═════ DATA TO EXAMINE
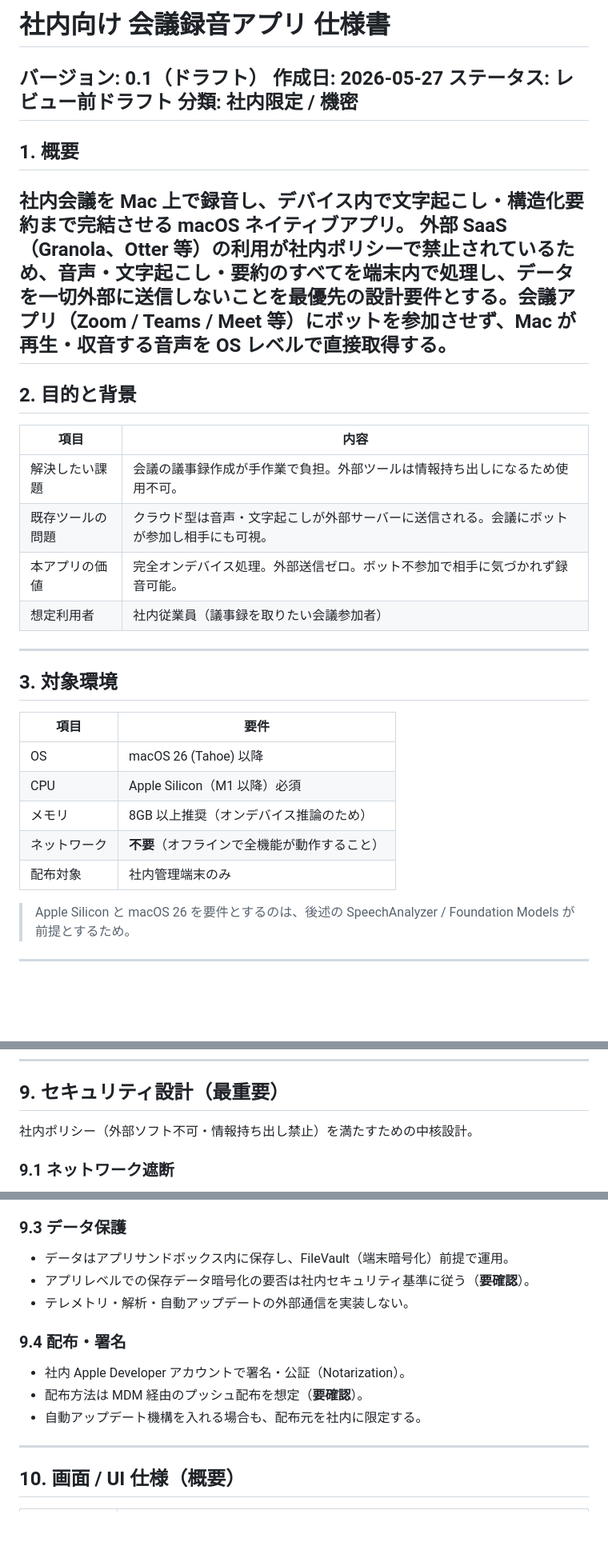
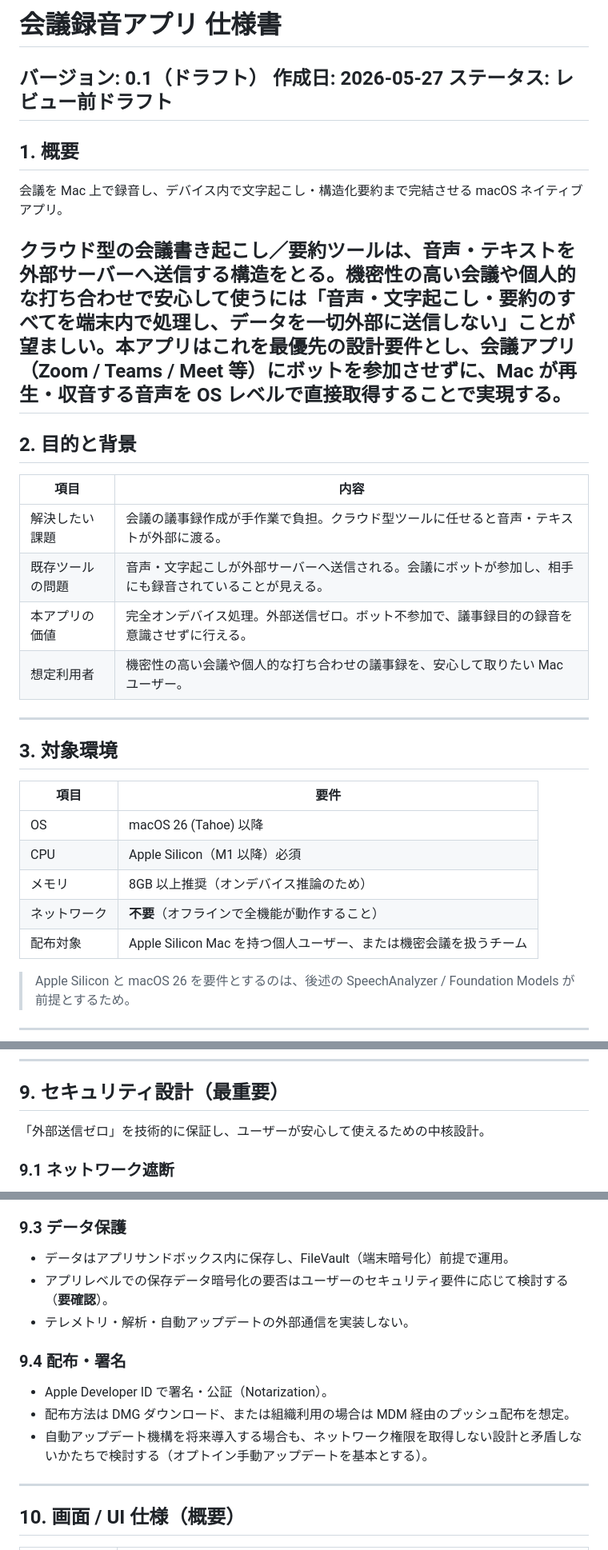
Before and after one commit to Rikuto-des/localVoiceRec, a Markdown page: docs/spec.md, 3 parts joined by grey strips. Shown at 80% size. Drawn GitHub-style; blank space fills up the shorter version.

Commit message:
Reframe spec.md from in-house policy compliance to local-first privacy (#4)
設計動機を「外部 SaaS 禁止という社内ポリシーを満たす」から
「ローカル完結だから機密会議や個人利用で安心して使える」へ反転。
タイトル/分類タグ、想定利用者、配布対象、セキュリティ章のイントロ、
配布署名節、未確定事項、制約・前提を整理し、'社内' 前提と
現状の DMG ダウンロード配布との矛盾を解消。

- spec.md タイトル: '社内向け' を除去、分類タグ削除
- 1章/2章: 動機を 'クラウド型は外部送信される→機密会議で安心して使えない' へ
- 3章配布対象: '社内管理端末のみ' → 'Apple Silicon Mac を持つ個人/チーム'
- 9.4 配布: 'Developer ID + DMG' を主軸に MDM をオプション化
- 12章/13章: '社内ポリシー' 言及を削除し汎用化
- cloudflare-pages-setup.md: '社内限定向け' → '限定配布向け'

Co-authored-by: Claude <noreply@anthropic.com>

```diff
--- a/docs/spec.md
+++ b/docs/spec.md
@@ -1,20 +1,20 @@
-# 社内向け 会議録音アプリ 仕様書
+# 会議録音アプリ 仕様書
 **バージョン:** 0.1（ドラフト）
 **作成日:** 2026-05-27
 **ステータス:** レビュー前ドラフト
-**分類:** 社内限定 / 機密
 ---
 ## 1. 概要
-社内会議を Mac 上で録音し、デバイス内で文字起こし・構造化要約まで完結させる macOS ネイティブアプリ。
-外部 SaaS（Granola、Otter 等）の利用が社内ポリシーで禁止されているため、**音声・文字起こし・要約のすべてを端末内で処理し、データを一切外部に送信しない**ことを最優先の設計要件とする。会議アプリ（Zoom / Teams / Meet 等）にボットを参加させず、Mac が再生・収音する音声を OS レベルで直接取得する。
+会議を Mac 上で録音し、デバイス内で文字起こし・構造化要約まで完結させる macOS ネイティブアプリ。
+
+クラウド型の会議書き起こし／要約ツールは、音声・テキストを外部サーバーへ送信する構造をとる。機密性の高い会議や個人的な打ち合わせで安心して使うには「**音声・文字起こし・要約のすべてを端末内で処理し、データを一切外部に送信しない**」ことが望ましい。本アプリはこれを最優先の設計要件とし、会議アプリ（Zoom / Teams / Meet 等）にボットを参加させずに、Mac が再生・収音する音声を OS レベルで直接取得することで実現する。
 ---
 ## 2. 目的と背景
 | 項目 | 内容 |
 |---|---|
-| 解決したい課題 | 会議の議事録作成が手作業で負担。外部ツールは情報持ち出しになるため使用不可。 |
-| 既存ツールの問題 | クラウド型は音声・文字起こしが外部サーバーに送信される。会議にボットが参加し相手にも可視。 |
-| 本アプリの価値 | 完全オンデバイス処理。外部送信ゼロ。ボット不参加で相手に気づかれず録音可能。 |
-| 想定利用者 | 社内従業員（議事録を取りたい会議参加者） |
+| 解決したい課題 | 会議の議事録作成が手作業で負担。クラウド型ツールに任せると音声・テキストが外部に渡る。 |
+| 既存ツールの問題 | 音声・文字起こしが外部サーバーへ送信される。会議にボットが参加し、相手にも録音されていることが見える。 |
+| 本アプリの価値 | 完全オンデバイス処理。外部送信ゼロ。ボット不参加で、議事録目的の録音を意識させずに行える。 |
+| 想定利用者 | 機密性の高い会議や個人的な打ち合わせの議事録を、安心して取りたい Mac ユーザー。 |
 ---
 ## 3. 対象環境
 | 項目 | 要件 |
@@ -23,7 +23,7 @@
 | CPU | Apple Silicon（M1 以降）必須 |
 | メモリ | 8GB 以上推奨（オンデバイス推論のため） |
 | ネットワーク | **不要**（オフラインで全機能が動作すること） |
-| 配布対象 | 社内管理端末のみ |
+| 配布対象 | Apple Silicon Mac を持つ個人ユーザー、または機密会議を扱うチーム |
 > Apple Silicon と macOS 26 を要件とするのは、後述の SpeechAnalyzer / Foundation Models が前提とするため。
 ---
 ## 4. 設計原則
@@ -113,7 +113,7 @@
 | 永続化 | SwiftData または Core Data | サンドボックス内ローカル |
 ---
 ## 9. セキュリティ設計（最重要）
-社内ポリシー（外部ソフト不可・情報持ち出し禁止）を満たすための中核設計。
+「外部送信ゼロ」を技術的に保証し、ユーザーが安心して使えるための中核設計。
 ### 9.1 ネットワーク遮断
 - App Sandbox を有効化し、**ネットワーク関連の entitlement を一切付与しない**。
   - `com.apple.security.network.client` を付けない。
@@ -127,12 +127,12 @@
 - 上記以外の権限は要求しない。
 ### 9.3 データ保護
 - データはアプリサンドボックス内に保存し、FileVault（端末暗号化）前提で運用。
-- アプリレベルでの保存データ暗号化の要否は社内セキュリティ基準に従う（**要確認**）。
+- アプリレベルでの保存データ暗号化の要否はユーザーのセキュリティ要件に応じて検討する（**要確認**）。
 - テレメトリ・解析・自動アップデートの外部通信を実装しない。
 ### 9.4 配布・署名
-- 社内 Apple Developer アカウントで署名・公証（Notarization）。
-- 配布方法は MDM 経由のプッシュ配布を想定（**要確認**）。
-- 自動アップデート機構を入れる場合も、配布元を社内に限定する。
+- Apple Developer ID で署名・公証（Notarization）。
+- 配布方法は DMG ダウンロード、または組織利用の場合は MDM 経由のプッシュ配布を想定。
+- 自動アップデート機構を将来導入する場合も、ネットワーク権限を取得しない設計と矛盾しないかたちで検討する（オプトイン手動アップデートを基本とする）。
 ---
 ## 10. 画面 / UI 仕様（概要）
 | 画面 | 内容 |
```
Also changed, not shown: other parts of docs/spec.md (+8 -8 lines), docs/cloudflare-pages-setup.md (+1 -1 lines).
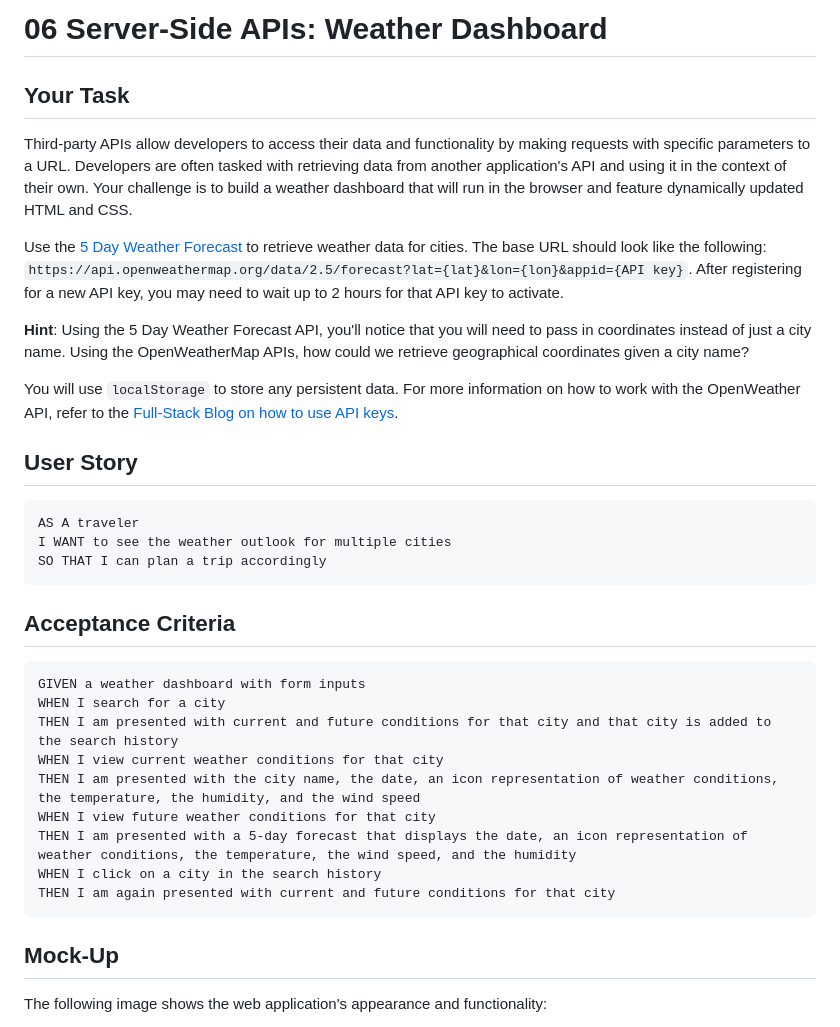
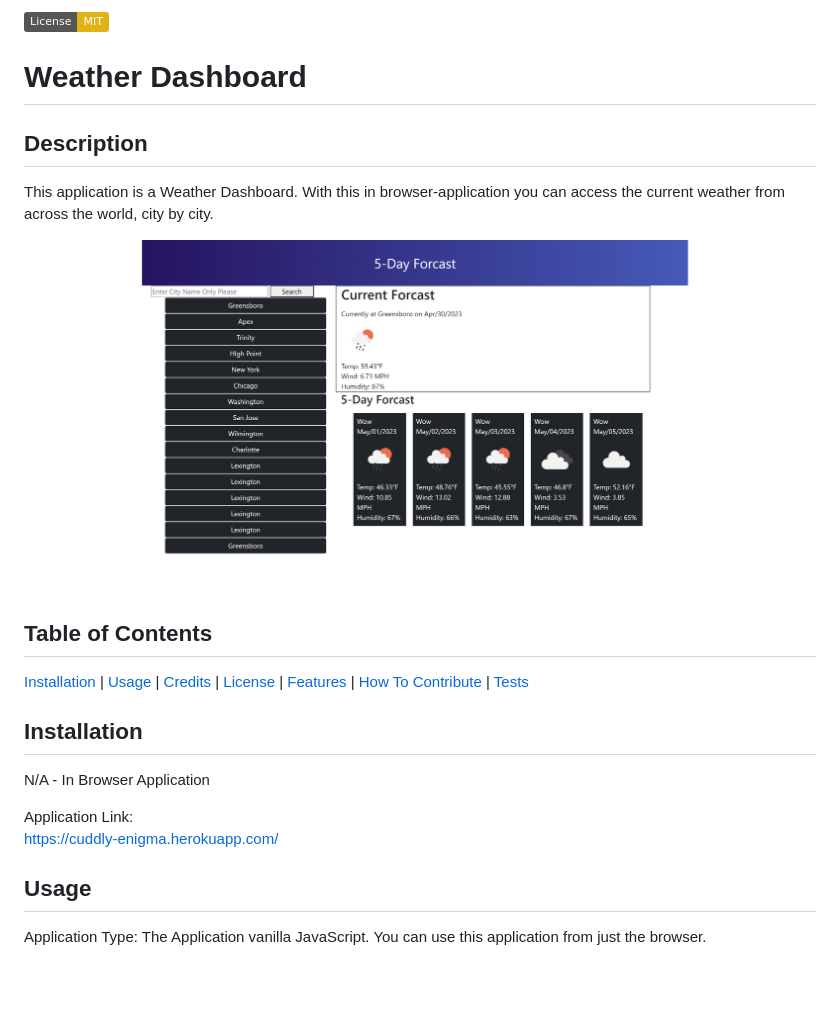
Before and after one commit to shaboon/curly-couscous, a Markdown page: README.md, the part around the change printed below. Rendered like a GitHub page; pictures changed too: assets/images/weather-dashboard.png (added); badges without logos; blank space fills up the shorter version.

````diff
--- a/README.md
+++ b/README.md
@@ -1,38 +1,31 @@
-# 06 Server-Side APIs: Weather Dashboard
+[![License: MIT](https://img.shields.io/badge/License-MIT-yellow.svg)](https://opensource.org/licenses/MIT)
 
-## Your Task
+# Weather Dashboard
 
-Third-party APIs allow developers to access their data and functionality by making requests with specific parameters to a URL. Developers are often tasked with retrieving data from another application's API and using it in the context of their own. Your challenge is to build a weather dashboard that will run in the browser and feature dynamically updated HTML and CSS.
+## Description
 
-Use the [5 Day Weather Forecast](https://openweathermap.org/forecast5) to retrieve weather data for cities. The base URL should look like the following: `https://api.openweathermap.org/data/2.5/forecast?lat={lat}&lon={lon}&appid={API key}`. After registering for a new API key, you may need to wait up to 2 hours for that API key to activate.
+This application is a Weather Dashboard. With this in browser-application you can access the current weather from across the world, city by city.
 
-**Hint**: Using the 5 Day Weather Forecast API, you'll notice that you will need to pass in coordinates instead of just a city name. Using the OpenWeatherMap APIs, how could we retrieve geographical coordinates given a city name?
+![Image of in-browser application](./assets/images/weather-dashboard.png)
 
-You will use `localStorage` to store any persistent data. For more information on how to work with the OpenWeather API, refer to the [Full-Stack Blog on how to use API keys](https://coding-boot-camp.github.io/full-stack/apis/how-to-use-api-keys).
+## Table of Contents
 
-## User Story
+[Installation](#Installation) |
+[Usage](#Usage) |
+[Credits](#Credits) |
+[License](#License) |
+[Features](#Features) |
+[How To Contribute](#How-To-Contribute) |
+[Tests](#Tests)
 
-```
-AS A traveler
-I WANT to see the weather outlook for multiple cities
-SO THAT I can plan a trip accordingly
-```
+## Installation
 
-## Acceptance Criteria
+N/A - In Browser Application
 
-```
-GIVEN a weather dashboard with form inputs
-WHEN I search for a city
-THEN I am presented with current and future conditions for that city and that city is added to the search history
-WHEN I view current weather conditions for that city
-THEN I am presented with the city name, the date, an icon representation of weather conditions, the temperature, the humidity, and the wind speed
-WHEN I view future weather conditions for that city
-THEN I am presented with a 5-day forecast that displays the date, an icon representation of weather conditions, the temperature, the wind speed, and the humidity
-WHEN I click on a city in the search history
-THEN I am again presented with current and future conditions for that city
-```
+Application Link:\
+https://cuddly-enigma.herokuapp.com/
 
-## Mock-Up
+## Usage
 
-The following image shows the web application's appearance and functionality:
+Application Type: The Application vanilla JavaScript. You can use this application from just the browser.
 
````
Also changed, not shown: other parts of README.md (+33 -47 lines).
══════════
* **TASK TO COMPLETE**:
Look through the entries above. Copy out every line holding the word "https".

* **YOUR SOLUTION**:
+[![License: MIT](https://img.shields.io/badge/License-MIT-yellow.svg)](https://opensource.org/licenses/MIT)
-Use the [5 Day Weather Forecast](https://openweathermap.org/forecast5) to retrieve weather data for cities. The base URL should look like the following: `https://api.openweathermap.org/data/2.5/forecast?lat={lat}&lon={lon}&appid={API key}`. After registering for a new API key, you may need to wait up to 2 hours for that API key to activate.
-You will use `localStorage` to store any persistent data. For more information on how to work with the OpenWeather API, refer to the [Full-Stack Blog on how to use API keys](https://coding-boot-camp.github.io/full-stack/apis/how-to-use-api-keys).
+https://cuddly-enigma.herokuapp.com/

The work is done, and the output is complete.